Roanna Gonsalves, author of The Permanent Resident, begins the Sydney Writers Festival panel on Friday with the following words on identity:

“It is true that writers of colour often get asked to speak about identity, as if that’s our place, whilst white writers don’t. But really all writing is an exploration of identity at some level; it’s just that white identity is the norm, and so is masked as neutral.”

Questions about the visibility and invisibility of certain identities serve as the guiding structure of Gonsalves’ discussion with novelists Fatima Bhutto (The Runaways) and Elaine Castillo (America Is Not the Heart). Bhutto was born in Kabul, Afghanistan, and grew up in Syria and Pakistan, whilst Castillo is a Filipina-American born and raised in the San Francisco Bay Area. Both authors are concerned with interrogating the shifting and unstable intersections of race, gender, class, and national history.

Castillo, when asked about the process of creating Hero De Vera, the protagonist of her novel, says that her main goal was “not depicting Filipino women as a monolith.” She argues that class complicates figurations of power within ethnic enclaves, yet these internal divisions are often elided into a singular group identity. “The idea that we would expect a certain group of writers to translate their culture,” Castillo notes, “ultimately impoverishes what readership really is.”

Rather, both Castillo and Bhutto are preoccupied with the quotidian, the everyday, and the banal lives of people of colour. “The terror of violence is not in the act,” Bhutto says, whose novel explores the pathways to Islamic extremism. “It’s all those days afterwards — the haunting. And I think that’s the only way you can write about those terrible things… what happens the day after? How do you survive the ordinary?”

An audience member raises the question of how we might navigate the treacherous waters of identity politics in a world that appears highly globalised, culturally hybrid, and even post-racial. It’s a difficult question, and there is a marked silence before Castillo replies.

“I think a singular identity is certainly a fiction, but it’s a fiction that has been used in material ways to oppress,” she says. “It’s more important to dismantle the ways in which identity has been linked to things like structural power or institutional injustice.”
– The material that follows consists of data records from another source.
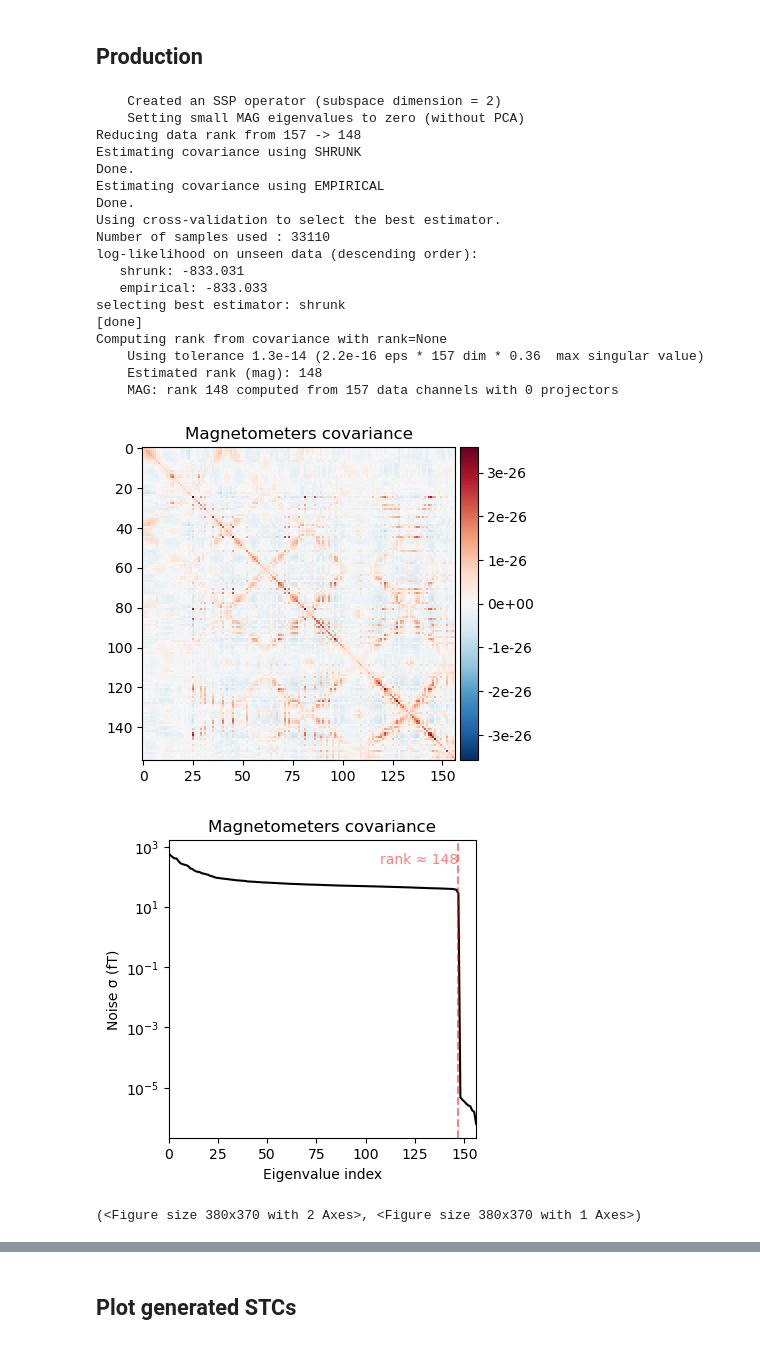
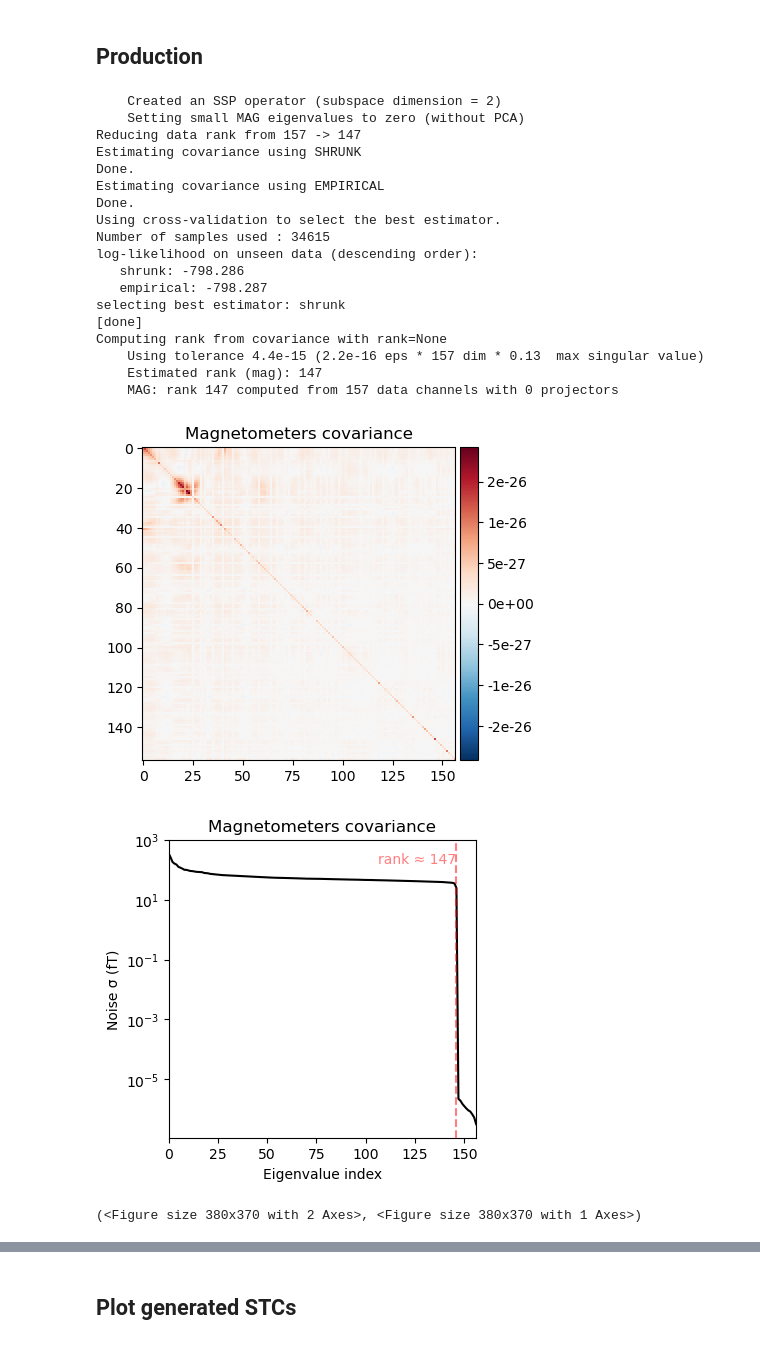
Before and after one commit to audreylaun/meg, a Jupyter notebook: PreProcessing/source_localization.ipynb, the cells around one changed output, grey strips where cells are left out. Drawn from its saved outputs; the diff is of its cells as text; code cells hidden in the pictures.

```diff
--- a/PreProcessing/source_localization.ipynb
+++ b/PreProcessing/source_localization.ipynb
@@ -5,7 +5,7 @@ import mne
 # Source Localization - Production and Comprehension Priming Study
 Everything in this notebook is automatic except for the **covariance rank**. The MNE function to automatically calculate the rank does not work well. Instead of using that, it is necessary to manually set the rank for each subject/task. Test values until you find one that creates a vertical line right before the noise drops off dramatically. You should see a small slope directly to the left of the rank line. If you do not manually set the rank, your inverse operator will only explain a very small percent of the variance in the original data.
 # %%
-sub = 'R3290' #Only variable you need to change other than rank
+sub = 'R3328' #Only variable you need to change other than rank
 # %%
 def localization_with_rank(sub, comp_rank, prod_rank):
 # %%
@@ -153,30 +153,30 @@ Overwriting existing file.
 # %%
 # Compute the noise covariance using the baseline interval
 # rank = None
-rank = {'mag': 148}
+rank = {'mag': 147}
 noise_cov_prod = mne.compute_covariance(epochs_prod, tmin=baseline_start, tmax=baseline_end, method=["shrunk", "empirical"], rank=rank, verbose=True)
 mne.viz.plot_cov(noise_cov_prod, epochs_prod.info)
 # %% [output]
     Created an SSP operator (subspace dimension = 2)
     Setting small MAG eigenvalues to zero (without PCA)
-Reducing data rank from 157 -> 148
+Reducing data rank from 157 -> 147
 Estimating covariance using SHRUNK
 Done.
 Estimating covariance using EMPIRICAL
 Done.
 Using cross-validation to select the best estimator.
-Number of samples used : 33110
+Number of samples used : 34615
 log-likelihood on unseen data (descending order):
-   shrunk: -833.031
-   empirical: -833.033
+   shrunk: -798.286
+   empirical: -798.287
 selecting best estimator: shrunk
 [done]
 Computing rank from covariance with rank=None
-    Using tolerance 1.3e-14 (2.2e-16 eps * 157 dim * 0.36  max singular value)
-    Estimated rank (mag): 148
-    MAG: rank 148 computed from 157 data channels with 0 projectors
+    Using tolerance 4.4e-15 (2.2e-16 eps * 157 dim * 0.13  max singular value)
+    Estimated rank (mag): 147
+    MAG: rank 147 computed from 157 data channels with 0 projectors
-[figure, old version]
+[figure, new version]
-[figure, old version]
+[figure, new version]
 (<Figure size 380x370 with 2 Axes>, <Figure size 380x370 with 1 Axes>)
 # %%
 raw_fname_prod = directory + sub + '_prod_preproc-raw.fif'
```
Also changed, not shown: parts of 13 cells of this notebook, 8 other files.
Castillo embraces her own identity as a Filipino and queer woman. “I don’t mind being named for what I am, for the kind of formations that make me,” she emphasises. “But what I want is for all people to be named for the formations that make their writing. Because we don’t approach white writers in the same way, we don’t ask them the same questions.”
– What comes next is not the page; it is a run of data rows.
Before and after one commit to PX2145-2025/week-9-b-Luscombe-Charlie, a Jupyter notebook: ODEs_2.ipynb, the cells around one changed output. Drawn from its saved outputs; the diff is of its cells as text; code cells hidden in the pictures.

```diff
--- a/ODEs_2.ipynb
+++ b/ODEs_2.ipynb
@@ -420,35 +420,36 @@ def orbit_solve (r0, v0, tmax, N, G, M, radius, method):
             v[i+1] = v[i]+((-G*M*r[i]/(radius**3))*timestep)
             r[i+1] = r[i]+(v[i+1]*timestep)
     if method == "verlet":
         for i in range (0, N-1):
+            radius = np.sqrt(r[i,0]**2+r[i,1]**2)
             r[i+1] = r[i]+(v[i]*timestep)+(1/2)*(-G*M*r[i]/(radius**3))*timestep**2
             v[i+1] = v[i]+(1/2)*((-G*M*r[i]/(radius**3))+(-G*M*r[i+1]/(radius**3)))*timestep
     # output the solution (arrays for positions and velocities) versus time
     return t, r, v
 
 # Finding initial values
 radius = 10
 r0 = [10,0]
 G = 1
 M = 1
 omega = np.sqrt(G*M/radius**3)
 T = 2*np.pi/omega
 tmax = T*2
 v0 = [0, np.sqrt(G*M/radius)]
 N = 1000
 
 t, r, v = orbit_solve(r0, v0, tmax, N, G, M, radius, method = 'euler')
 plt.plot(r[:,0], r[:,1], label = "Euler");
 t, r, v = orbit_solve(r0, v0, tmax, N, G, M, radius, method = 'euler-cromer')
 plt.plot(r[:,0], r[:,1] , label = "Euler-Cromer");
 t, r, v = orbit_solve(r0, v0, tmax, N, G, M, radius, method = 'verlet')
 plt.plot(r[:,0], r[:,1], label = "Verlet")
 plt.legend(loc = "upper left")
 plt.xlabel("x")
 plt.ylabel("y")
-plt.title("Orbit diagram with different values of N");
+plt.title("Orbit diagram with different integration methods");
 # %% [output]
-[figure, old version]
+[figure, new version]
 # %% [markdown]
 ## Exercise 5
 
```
A radical thought: perhaps the place of writers is not to be less political, or less identitarian. It is not to say: “I am a writer first, a person of colour and a queer woman second.” The place of writers, as Castillo and Bhutto suggest, is to capture the full gamut of the particular space they inhabit. It is to elevate the role of reading beyond an ethnographic study, a guilt trip, or a trauma narrative. It is to celebrate the simple, yet magical act of listening to someone else’s story.